▶ _What you are asked to do_
Which lines of the entries below include "client"? List them all.
------------------------
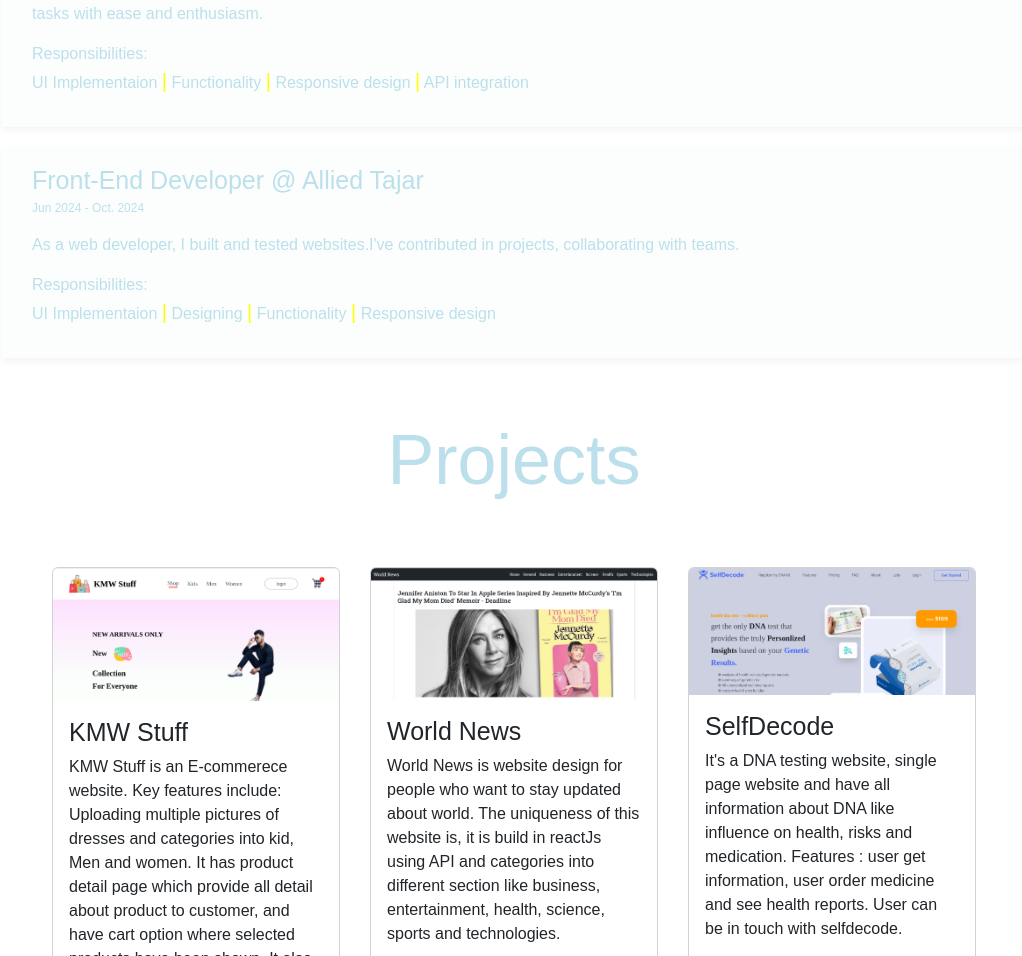
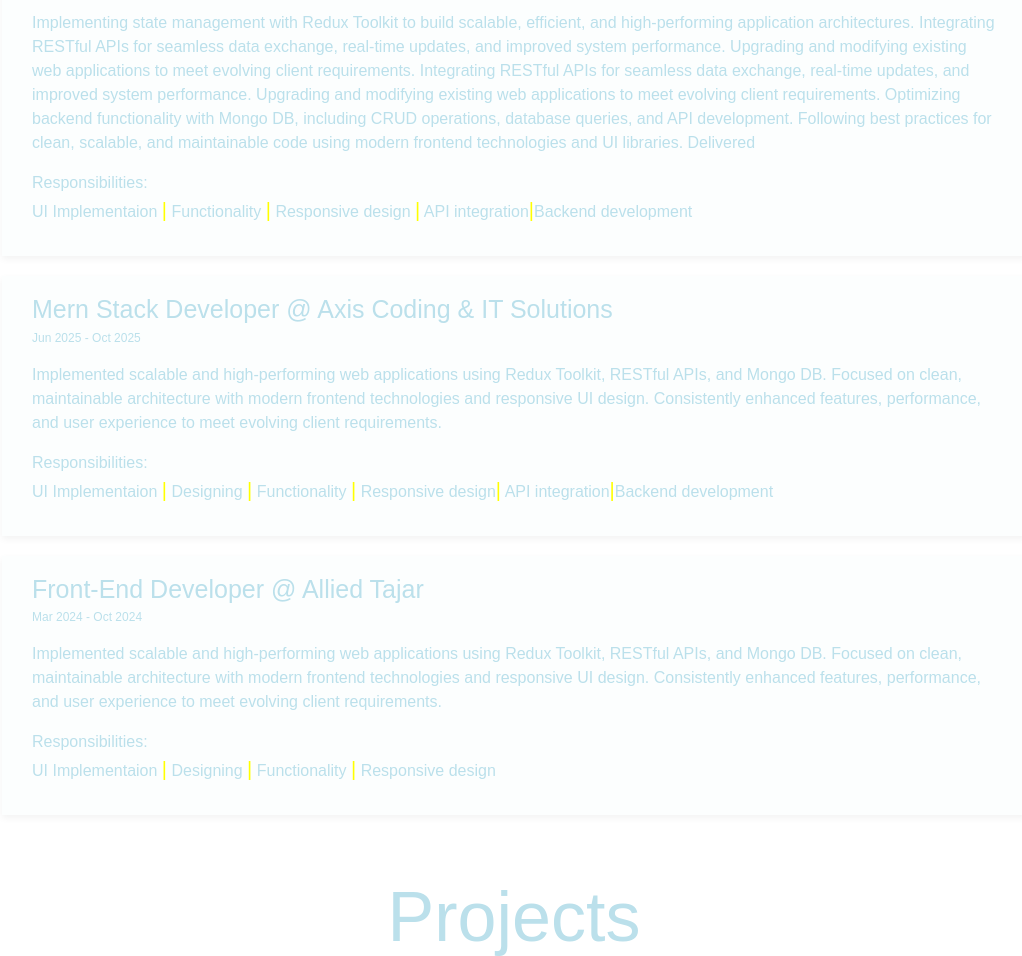
Before and after one commit to kamran-7775/portfolio, a plain HTML site: page index.html in a window 1280 px wide. Shown: the part 1200-2156 px from the top of the page, without its empty margins (126-1148 px from the left). Drawn offline with nearby package versions, Linux system fonts and the light colour scheme; a web font is replaced by a local one.

Commit message:
portfolio

```diff
--- a/index.html
+++ b/index.html
@@ -20,7 +20,7 @@
     integrity="sha384-0pUGZvbkm6XF6gxjEnlmuGrJXVbNuzT9qBBavbLwCsOGabYfZo0T0to5eqruptLy"
     crossorigin="anonymous"></script>
   <link rel="icon" href="./assets/favicon.png" type="image/x-icon" />
-  <title>Muhammad Hamza Ahmad</title>
+  <title>Kamran Ali</title>
 
 </head>
 
@@ -60,7 +60,7 @@
     <div style="width: 80%" class="m-auto" id="about_section">
       <div class="horizontalDivs d-flex flex-column flex-md-row-reverse justify-content-md-between">
         <div class="">
-          <img src="./assets/project/Hamza.png" alt="Girl in a jacket" class="profile_image mb-3" style="
+          <img src="./assets/project/Kamran.png" alt="Girl in a jacket" class="profile_image mb-3" style="
                 border-radius: 50%;
                 object-fit: cover;
                 object-position: top;
@@ -70,16 +70,20 @@
         </div>
         <div class="">
           <h1 class="text_light main_heading font_standard">
-            Hello World, I'm<br />
-            Muhammad Hamza Ahmad
+            Asslam Alikum, I'm<br />
+            Kamran Ali
           </h1>
         </div>
       </div>
       <div class="horizontalDivs">
         <p class="text_light primary_heading font_standard about_content " style="font-weight: 230">
-          Passionate Front-End Developer with one year of experience in building responsive interfaces and reusable
-          components.<br>Skilled in crafting user-centric designs and delivering solutions tailored to client
-          needs,<br>with a strong drive for continuous learning.
+          As a Web Developer, I build fast, responsive, and user-friendly applications using JavaScript,
+          Typescript,Nextjs,Nestjs
+          and React.js. I focus on writing clean, scalable code and designing intuitive interfaces with Tailwind CSS and
+          MUI. With
+          a strong emphasis on performance and cross-device compatibility, I’m passionate about learning new
+          technologies
+          and delivering seamless digital experiences.
         </p>
       </div>
     </div>
@@ -148,9 +152,9 @@
 
       <div class="my-2 col-4 col-sm-4 col-md-3 col-lg-3 all web">
         <div class="tech-image-wrapper img_wrapper">
-          <img loading="lazy" class="image-fluid" src="./assets/figma.png" alt="materialui" decoding="async" />
+          <img loading="lazy" class="image-fluid" src="./assets/nest.png" alt="materialui" decoding="async" />
           <p class="text_light font_standard secondary_heading m-0">
-            Figma
+            Nest.js
           </p>
         </div>
       </div>
@@ -173,15 +177,22 @@
             margin-bottom: 20px;
           ">
         <p class="text_light font_standard primary_heading m-0">
-          React Js Developer @ HPS SoftStudio
+          Mern Stack Developer @ VORDX Technalogies
         </p>
         <p class="text_light font_standard tertiary_heading">
-          Nov. 2024 - May 2025
+          Nov 2025 - Present
         </p>
         <p class="text_light font_standard secondary_heading">
-          As a web developer, I had contributed in projects and often collaborating as a team member. In React, I
-          confidently tackle
-          challenging tasks with ease and enthusiasm.
+          Implementing state management with Redux Toolkit to build scalable, efficient, and high-performing application
+          architectures.
+          Integrating RESTful APIs for seamless data exchange, real-time updates, and improved system performance.
+          Upgrading and modifying existing web applications to meet evolving client requirements. Integrating RESTful
+          APIs
+          for seamless data exchange, real-time updates, and improved system performance. Upgrading and modifying
+          existing web applications to meet evolving client requirements.
+          Optimizing backend functionality with Mongo DB, including CRUD operations, database queries, and API
+          development. Following best practices for clean, scalable, and maintainable code using modern frontend
+          technologies and UI libraries. Delivered
         </p>
         <p class="text_light font_standard secondary_heading m-0">
           Responsibilities:
@@ -191,7 +202,40 @@
           <span style="color: yellow; font-size: 20px">|</span> Functionality
           <span style="color: yellow; font-size: 20px">|</span> Responsive
           design <span style="color: yellow; font-size: 20px">|</span> API
-          integration
+          integration<span style="color: yellow; font-size: 20px">|</span>Backend
+          development
+
+        </p>
+      </div>
+      <div style="
+            padding: 15px 30px;
+            margin: 20px 0;
+            background-color: #bbe0eb0d;
+            -webkit-box-shadow: 0px 3px 7px #0000000d;
+          ">
+        <p class="text_light font_standard primary_heading m-0">
+          Mern Stack Developer @ Axis Coding & IT Solutions
+        </p>
+        <p class="text_light font_standard tertiary_heading">
+          Jun 2025 - Oct 2025
+        </p>
+        <p class="text_light font_standard secondary_heading">
+          Implemented scalable and high-performing web applications using Redux Toolkit, RESTful APIs, and
+          Mongo DB. Focused on clean, maintainable architecture with modern frontend technologies and
+          responsive UI design. Consistently enhanced features, performance, and user experience to meet
+          evolving client requirements.
+        </p>
+        <p class="text_light font_standard secondary_heading m-0">
+          Responsibilities:
+        </p>
+        <p class="text_light font_standard secondary_heading">
+          UI Implementaion
+          <span style="color: yellow; font-size: 20px">|</span> Designing
+          <span style="color: yellow; font-size: 20px">|</span> Functionality
+          <span style="color: yellow; font-size: 20px">|</span> Responsive
+          design<span style="color: yellow; font-size: 20px">|</span> API
+          integration<span style="color: yellow; font-size: 20px">|</span>Backend
+          development
 
         </p>
       </div>
@@ -204,11 +248,13 @@
           Front-End Developer @ Allied Tajar
         </p>
         <p class="text_light font_standard tertiary_heading">
-          Jun 2024 - Oct. 2024
+          Mar 2024 - Oct 2024
         </p>
         <p class="text_light font_standard secondary_heading">
-          As a web developer, I built and tested websites.I've contributed in projects,
-          collaborating with teams.
+          Implemented scalable and high-performing web applications using Redux Toolkit, RESTful APIs, and
+          Mongo DB. Focused on clean, maintainable architecture with modern frontend technologies and
+          responsive UI design. Consistently enhanced features, performance, and user experience to meet
+          evolving client requirements.
         </p>
         <p class="text_light font_standard secondary_heading m-0">
           Responsibilities:
@@ -235,16 +281,18 @@
             width: 100%; */
           " class="m-auto d-flex flex-wrap row-gap-3 contact_section justify-content-center align-items-stretch">
         <div class="card project_card">
-          <img class="card-img-top" src="./assets/project/KMW.png" alt="Card image cap" />
+          <img class="card-img-top" src="./assets/Appoint.png" alt="Card image cap" />
           <div class="card-body">
             <h5 class="card-title primary_heading font_standard" style="font-weight: 500">
-              KMW Stuff
+              Appointment SaaS Platform
             </h5>
             <p class="card-text secondary_heading font_standard">
-              KMW Stuff is an E-commerece website. Key features include: Uploading multiple pictures of dresses and
-              categories into kid, Men and women. It has product detail page which provide all detail about product to
-              customer, and have cart option where selected products have been shown. It also shows calculated price and
-              checkout receipt.
+              Currently working at Vordx Technologies on a real-world production-level project titled “Appointment
+              SaaS”.
+              The platform is designed to manage business-wise campaigns, leads, and appointments using live Real APIs.
+              Actively involved in API integration using typescript, ensuring real-time data handling, high performance,
+              and
+              responsive user interface..
             </p>
             <div class="d-flex flex-wrap">
               <div class="project-tech-image-wrapper">
@@ -261,19 +309,25 @@
                 <img loading="lazy" class="image-fluid" src="./assets/bootstrap-logo-shadow.png" alt="tailwind"
                   decoding="async" />
               </div>
+              <div class="project-tech-image-wrapper">
+                <img loading="lazy" class="image-fluid" src="./assets/SQL.png" alt="SQL" decoding="async" />
+              </div>
             </div>
           </div>
         </div>
         <div class="card project_card">
-          <img class="card-img-top" src="./assets/project/News.png" alt="Card image cap" />
+          <img class="card-img-top" src="./assets/crop.png" alt="Card image cap" />
           <div class="card-body">
             <h5 class="card-title primary_heading font_standard" style="font-weight: 500">
-              World News
+              Crop Prediction System
             </h5>
             <p class="card-text secondary_heading font_standard">
-              World News is website design for people who want to stay updated about world. The uniqueness of this
-              website is, it is build in reactJs using API and categories into different section like business,
-              entertainment, health, science, sports and technologies.
+              Developed a web application for Robot Jenn (client) during my time at Axis Coding & IT Solutions. The
+              project
+              focused on predicting crop types based on environmental data, ensuring performance, responsive design, and
+              real-time results. I integrated Real APIs using JavaScript and provided frontend support to ensure smooth
+              communication between the backend and user interface, enhancing overall system efficiency and user
+              experience.
             </p>
             <div class="d-flex flex-wrap">
               <div class="project-tech-image-wrapper">
@@ -289,19 +343,25 @@
               <div class="project-tech-image-wrapper">
                 <img loading="lazy" class="image-fluid" src="./assets/css-3.png" alt="javascript" decoding="async" />
               </div>
+              <div class="project-tech-image-wrapper">
+                <img loading="lazy" class="image-fluid" src="./assets/SQL.png" alt="SQL" decoding="async" />
+              </div>
             </div>
           </div>
         </div>
         <div class="card project_card">
-          <img class="card-img-top" src="./assets/project/Selfdecode.png" alt="Card image cap" />
+          <img class="card-img-top" src="./assets/project/KMW.png" alt="Card image cap" />
           <div class="card-body d-flex flex-column">
             <h5 class="card-title primary_heading font_standard" style="font-weight: 500">
-              SelfDecode
+              K&N E-Commerce
             </h5>
             <p class="card-text secondary_heading font_standard">
-              It's a DNA testing website, single page website and have all information about DNA like influence on
-              health, risks and medication. Features : user get information, user order medicine and see health reports.
-              User can be in touch with selfdecode.
+              Developed a fully responsive e-commerce web application using React (Vite) and Tailwind CSS for fast
+              performance and modern UI.
+              Implemented dynamic product listing, cart, and checkout functionality with a smooth user experience.
+              Used MongoDB for efficient data storage and management of products, users, and orders.
+              Built reusable components and optimized state management for scalability.
+              Ensured mobile-first design and clean, maintainable code structure.
             </p>
             <div class="d-flex flex-wrap mt-auto">
               <div class="project-tech-image-wrapper">
@@ -316,6 +376,9 @@
               </div>
               <div class="project-tech-image-wrapper">
                 <img loading="lazy" class="image-fluid" src="./assets/html-5.png" alt="firebase" decoding="async" />
+              </div>
+              <div class="project-tech-image-wrapper">
+                <img loading="lazy" class="image-fluid" src="./assets/SQL.png" alt="SQL" decoding="async" />
               </div>
             </div>
           </div>
@@ -380,13 +443,13 @@
         </h1>
         <div style="width: 80%; margin-top: 50px !important"
           class="m-auto d-flex flex-wrap contact_section justify-content-center align-items-center">
-          <a class="inner_box" href="https://www.linkedin.com/in/hamza-ahmad860/" target="_blank">
+          <a class="inner_box" href="https://www.linkedin.com/in/kamran-ali-b21538293/" target="_blank">
             <div class="contact_icon_wrapper">
               <img loading="lazy" class="image-fluid" src="./assets/icon-linkedin.png" alt="linkedin"
                 decoding="async" />
             </div>
           </a>
-          <a class="inner_box" href="https://github.com/Hamza-Creations/" target="_blank">
+          <a class="inner_box" href="https://github.com/KamranDev7775" target="_blank">
             <div class="contact_icon_wrapper">
               <img loading="lazy" class="image-fluid" src="./assets/icon-github.png" alt="github" decoding="async" />
             </div>
@@ -394,12 +457,12 @@
         </div>
         <p class="font_standard primary_heading mt-3" style="text-align: center; color: white">
           <span style="color: yellow; font-size: 20px">Gmail: </span>
-          muhammadhamzaahmad4@gmail.com
+          kamranali8329@gmail.com
 
         </p>
         <p class="font_standard primary_heading mt-3" style="text-align: center; color: white">
           <span style="color: yellow; font-size: 20px">Contact#</span>
-          +92344-7400860
+          +923081658329
         </p>
       </div>
       <p class="text_light font_standard tertiary_heading" style="margin-top: auto; text-align: center">
```
Also changed, not shown: assets/Appoint.png (added), assets/SQL.png (added), assets/crop.png (added), assets/nest.png (added), assets/project/Kamran.png (added).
------------------------
▶ _Answer to this problem_
-          components.<br>Skilled in crafting user-centric designs and delivering solutions tailored to client
+          Upgrading and modifying existing web applications to meet evolving client requirements. Integrating RESTful
+          existing web applications to meet evolving client requirements.
+          evolving client requirements.
+          evolving client requirements.
+              Developed a web application for Robot Jenn (client) during my time at Axis Coding & IT Solutions. The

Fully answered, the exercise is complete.